• _What the task asks_: Your answer should be the lines of the data below that contain "pagina".

Top of Task data

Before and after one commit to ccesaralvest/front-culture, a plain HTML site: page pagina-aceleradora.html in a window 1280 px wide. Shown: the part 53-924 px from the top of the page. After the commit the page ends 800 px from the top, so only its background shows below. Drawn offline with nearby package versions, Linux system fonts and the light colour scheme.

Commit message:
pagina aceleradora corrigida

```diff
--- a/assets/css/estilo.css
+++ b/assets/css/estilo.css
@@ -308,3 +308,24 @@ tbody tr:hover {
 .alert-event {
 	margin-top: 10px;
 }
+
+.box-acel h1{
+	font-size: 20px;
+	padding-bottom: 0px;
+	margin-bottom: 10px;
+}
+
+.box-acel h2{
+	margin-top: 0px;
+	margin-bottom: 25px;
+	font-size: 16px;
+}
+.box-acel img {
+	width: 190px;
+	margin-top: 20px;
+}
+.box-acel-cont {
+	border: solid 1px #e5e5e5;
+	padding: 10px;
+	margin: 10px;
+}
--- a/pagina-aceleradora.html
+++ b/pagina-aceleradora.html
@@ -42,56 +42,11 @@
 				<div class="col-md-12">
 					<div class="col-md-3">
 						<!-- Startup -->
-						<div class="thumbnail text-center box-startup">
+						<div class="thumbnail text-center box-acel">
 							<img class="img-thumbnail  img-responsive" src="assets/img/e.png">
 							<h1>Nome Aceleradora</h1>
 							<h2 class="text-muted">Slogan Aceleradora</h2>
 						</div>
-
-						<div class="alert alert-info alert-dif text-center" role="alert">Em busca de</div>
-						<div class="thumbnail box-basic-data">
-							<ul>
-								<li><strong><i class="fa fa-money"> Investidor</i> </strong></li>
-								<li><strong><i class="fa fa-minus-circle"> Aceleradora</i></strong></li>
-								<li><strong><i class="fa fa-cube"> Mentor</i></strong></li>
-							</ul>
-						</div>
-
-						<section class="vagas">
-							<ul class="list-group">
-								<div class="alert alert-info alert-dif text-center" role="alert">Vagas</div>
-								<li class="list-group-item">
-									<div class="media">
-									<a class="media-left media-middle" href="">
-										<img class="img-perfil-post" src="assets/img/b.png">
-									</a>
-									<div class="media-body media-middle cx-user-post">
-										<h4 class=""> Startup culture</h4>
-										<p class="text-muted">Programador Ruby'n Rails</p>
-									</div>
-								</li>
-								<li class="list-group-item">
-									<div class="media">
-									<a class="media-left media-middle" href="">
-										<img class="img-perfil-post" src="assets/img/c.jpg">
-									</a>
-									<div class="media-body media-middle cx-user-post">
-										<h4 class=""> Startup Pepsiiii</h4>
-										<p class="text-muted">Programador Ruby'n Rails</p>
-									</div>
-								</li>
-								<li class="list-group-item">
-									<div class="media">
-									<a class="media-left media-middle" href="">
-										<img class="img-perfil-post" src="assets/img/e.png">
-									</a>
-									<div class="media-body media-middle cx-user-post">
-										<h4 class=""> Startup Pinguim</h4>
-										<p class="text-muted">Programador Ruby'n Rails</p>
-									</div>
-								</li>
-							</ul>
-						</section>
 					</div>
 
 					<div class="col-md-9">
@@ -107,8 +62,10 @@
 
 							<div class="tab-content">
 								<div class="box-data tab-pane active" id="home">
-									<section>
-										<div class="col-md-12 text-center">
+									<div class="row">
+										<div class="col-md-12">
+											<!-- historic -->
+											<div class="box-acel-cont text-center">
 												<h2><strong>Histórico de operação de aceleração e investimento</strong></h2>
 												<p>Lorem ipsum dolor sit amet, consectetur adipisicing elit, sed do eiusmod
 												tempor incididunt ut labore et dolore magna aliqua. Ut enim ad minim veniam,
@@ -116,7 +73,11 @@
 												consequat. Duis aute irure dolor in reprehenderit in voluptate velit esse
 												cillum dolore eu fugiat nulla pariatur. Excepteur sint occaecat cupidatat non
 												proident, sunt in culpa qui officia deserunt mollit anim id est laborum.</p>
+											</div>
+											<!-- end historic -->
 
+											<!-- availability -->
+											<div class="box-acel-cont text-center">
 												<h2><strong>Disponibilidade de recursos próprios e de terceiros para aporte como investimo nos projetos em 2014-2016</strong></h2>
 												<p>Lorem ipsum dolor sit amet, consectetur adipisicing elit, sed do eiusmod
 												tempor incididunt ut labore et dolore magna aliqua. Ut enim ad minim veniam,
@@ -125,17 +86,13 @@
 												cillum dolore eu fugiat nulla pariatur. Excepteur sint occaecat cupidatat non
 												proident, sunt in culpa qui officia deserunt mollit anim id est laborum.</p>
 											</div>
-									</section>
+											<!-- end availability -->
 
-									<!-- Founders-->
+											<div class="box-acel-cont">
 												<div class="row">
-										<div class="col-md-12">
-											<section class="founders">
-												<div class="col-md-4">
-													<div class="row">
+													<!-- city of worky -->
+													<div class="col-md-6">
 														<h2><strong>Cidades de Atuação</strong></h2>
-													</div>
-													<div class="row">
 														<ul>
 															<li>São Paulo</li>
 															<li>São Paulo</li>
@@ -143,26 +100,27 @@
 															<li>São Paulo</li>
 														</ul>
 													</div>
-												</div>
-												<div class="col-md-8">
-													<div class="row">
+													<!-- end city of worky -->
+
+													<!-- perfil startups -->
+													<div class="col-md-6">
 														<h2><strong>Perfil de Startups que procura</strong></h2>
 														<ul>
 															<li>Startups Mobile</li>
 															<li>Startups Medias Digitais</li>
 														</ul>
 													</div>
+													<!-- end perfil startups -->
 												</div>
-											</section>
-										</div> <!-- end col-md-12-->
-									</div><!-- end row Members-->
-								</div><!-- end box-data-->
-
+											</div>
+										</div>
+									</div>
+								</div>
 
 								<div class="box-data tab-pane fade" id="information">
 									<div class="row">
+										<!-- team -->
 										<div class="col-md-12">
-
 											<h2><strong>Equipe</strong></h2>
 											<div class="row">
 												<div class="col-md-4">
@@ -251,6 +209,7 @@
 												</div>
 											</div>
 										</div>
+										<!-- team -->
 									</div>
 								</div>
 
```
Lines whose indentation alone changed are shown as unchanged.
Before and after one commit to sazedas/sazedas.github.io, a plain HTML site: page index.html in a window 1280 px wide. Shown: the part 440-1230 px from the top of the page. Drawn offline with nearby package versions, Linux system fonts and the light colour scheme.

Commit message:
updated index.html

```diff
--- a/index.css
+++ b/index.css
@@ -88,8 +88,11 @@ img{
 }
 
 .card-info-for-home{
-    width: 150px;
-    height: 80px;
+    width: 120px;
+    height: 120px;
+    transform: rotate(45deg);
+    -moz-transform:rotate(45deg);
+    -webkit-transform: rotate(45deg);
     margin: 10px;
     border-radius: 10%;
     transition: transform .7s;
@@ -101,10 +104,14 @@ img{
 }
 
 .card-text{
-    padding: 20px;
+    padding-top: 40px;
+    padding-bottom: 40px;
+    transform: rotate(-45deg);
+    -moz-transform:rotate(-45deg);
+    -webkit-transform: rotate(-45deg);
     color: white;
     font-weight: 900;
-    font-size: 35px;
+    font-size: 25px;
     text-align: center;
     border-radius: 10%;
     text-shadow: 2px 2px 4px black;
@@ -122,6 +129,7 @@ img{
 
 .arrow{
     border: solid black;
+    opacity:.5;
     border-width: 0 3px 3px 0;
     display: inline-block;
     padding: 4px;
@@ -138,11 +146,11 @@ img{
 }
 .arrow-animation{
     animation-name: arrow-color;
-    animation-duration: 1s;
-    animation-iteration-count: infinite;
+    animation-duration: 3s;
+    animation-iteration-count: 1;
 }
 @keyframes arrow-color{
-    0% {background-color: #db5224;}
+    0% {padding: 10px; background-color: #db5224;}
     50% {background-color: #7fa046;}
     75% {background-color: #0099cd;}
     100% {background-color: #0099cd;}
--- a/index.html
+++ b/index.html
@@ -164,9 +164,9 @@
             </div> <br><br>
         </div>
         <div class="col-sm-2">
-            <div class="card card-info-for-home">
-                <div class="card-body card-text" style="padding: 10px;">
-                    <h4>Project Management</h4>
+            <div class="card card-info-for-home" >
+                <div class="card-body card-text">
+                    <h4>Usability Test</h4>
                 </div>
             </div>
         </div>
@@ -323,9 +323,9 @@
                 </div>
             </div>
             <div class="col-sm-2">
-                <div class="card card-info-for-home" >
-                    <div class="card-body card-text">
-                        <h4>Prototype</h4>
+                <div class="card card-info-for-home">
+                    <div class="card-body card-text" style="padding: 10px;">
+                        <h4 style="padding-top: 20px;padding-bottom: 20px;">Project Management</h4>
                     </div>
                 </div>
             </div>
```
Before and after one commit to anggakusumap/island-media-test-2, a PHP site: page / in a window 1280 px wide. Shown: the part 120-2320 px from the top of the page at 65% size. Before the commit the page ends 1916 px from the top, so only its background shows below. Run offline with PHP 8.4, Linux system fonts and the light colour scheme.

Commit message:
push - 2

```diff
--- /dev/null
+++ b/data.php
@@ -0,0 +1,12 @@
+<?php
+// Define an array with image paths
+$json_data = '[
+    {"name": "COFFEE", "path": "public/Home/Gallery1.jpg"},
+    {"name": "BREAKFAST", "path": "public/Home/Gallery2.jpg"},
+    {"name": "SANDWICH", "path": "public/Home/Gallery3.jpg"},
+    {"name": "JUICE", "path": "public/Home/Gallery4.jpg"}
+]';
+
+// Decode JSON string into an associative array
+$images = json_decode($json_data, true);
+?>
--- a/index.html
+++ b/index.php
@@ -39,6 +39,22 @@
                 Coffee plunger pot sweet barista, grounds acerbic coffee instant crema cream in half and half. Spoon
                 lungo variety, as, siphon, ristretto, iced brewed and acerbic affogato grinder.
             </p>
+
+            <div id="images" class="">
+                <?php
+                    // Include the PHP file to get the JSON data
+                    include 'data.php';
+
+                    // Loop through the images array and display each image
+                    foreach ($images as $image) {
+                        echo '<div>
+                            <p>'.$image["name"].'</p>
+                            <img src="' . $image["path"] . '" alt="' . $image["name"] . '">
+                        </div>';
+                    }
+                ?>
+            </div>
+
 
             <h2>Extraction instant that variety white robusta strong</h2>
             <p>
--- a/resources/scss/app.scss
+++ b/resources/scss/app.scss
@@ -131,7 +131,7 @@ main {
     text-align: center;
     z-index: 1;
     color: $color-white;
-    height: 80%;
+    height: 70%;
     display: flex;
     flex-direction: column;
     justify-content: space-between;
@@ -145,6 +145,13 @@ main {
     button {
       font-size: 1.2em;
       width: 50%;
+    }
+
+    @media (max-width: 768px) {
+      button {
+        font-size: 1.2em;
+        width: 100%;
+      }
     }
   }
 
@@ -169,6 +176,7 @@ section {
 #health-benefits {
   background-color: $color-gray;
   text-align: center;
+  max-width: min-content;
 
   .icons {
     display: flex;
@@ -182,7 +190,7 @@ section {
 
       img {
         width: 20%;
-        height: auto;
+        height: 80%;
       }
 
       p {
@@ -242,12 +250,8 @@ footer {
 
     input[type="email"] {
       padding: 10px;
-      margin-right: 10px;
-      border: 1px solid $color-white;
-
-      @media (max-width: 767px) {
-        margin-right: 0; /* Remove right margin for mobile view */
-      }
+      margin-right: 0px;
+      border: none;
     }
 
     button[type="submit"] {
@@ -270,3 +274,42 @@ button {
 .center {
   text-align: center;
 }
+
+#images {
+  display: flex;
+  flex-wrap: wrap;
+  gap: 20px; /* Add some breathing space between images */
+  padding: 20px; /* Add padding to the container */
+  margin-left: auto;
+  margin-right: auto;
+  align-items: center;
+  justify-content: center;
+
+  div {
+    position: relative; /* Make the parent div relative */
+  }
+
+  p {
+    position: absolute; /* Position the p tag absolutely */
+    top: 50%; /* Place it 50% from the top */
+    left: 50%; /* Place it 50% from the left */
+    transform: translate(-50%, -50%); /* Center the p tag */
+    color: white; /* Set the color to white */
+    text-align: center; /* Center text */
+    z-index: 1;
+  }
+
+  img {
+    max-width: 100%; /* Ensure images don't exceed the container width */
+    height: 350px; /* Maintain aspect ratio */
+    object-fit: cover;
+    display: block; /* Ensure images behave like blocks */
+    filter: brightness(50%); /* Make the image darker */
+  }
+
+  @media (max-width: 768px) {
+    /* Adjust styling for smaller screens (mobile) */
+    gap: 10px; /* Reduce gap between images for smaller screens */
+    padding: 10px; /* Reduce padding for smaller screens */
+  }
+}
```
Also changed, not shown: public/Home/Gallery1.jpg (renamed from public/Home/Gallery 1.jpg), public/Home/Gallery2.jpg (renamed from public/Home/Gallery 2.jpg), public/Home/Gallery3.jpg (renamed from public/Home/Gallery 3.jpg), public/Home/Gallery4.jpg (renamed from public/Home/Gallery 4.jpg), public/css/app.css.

Bottom of Task data

• _Problem solution_:
Before and after one commit to ccesaralvest/front-culture, a plain HTML site: page pagina-aceleradora.html in a window 1280 px wide. Shown: the part 53-924 px from the top of the page. After the commit the page ends 800 px from the top, so only its background shows below. Drawn offline with nearby package versions, Linux system fonts and the light colour scheme.
pagina aceleradora corrigida
--- a/pagina-aceleradora.html
+++ b/pagina-aceleradora.html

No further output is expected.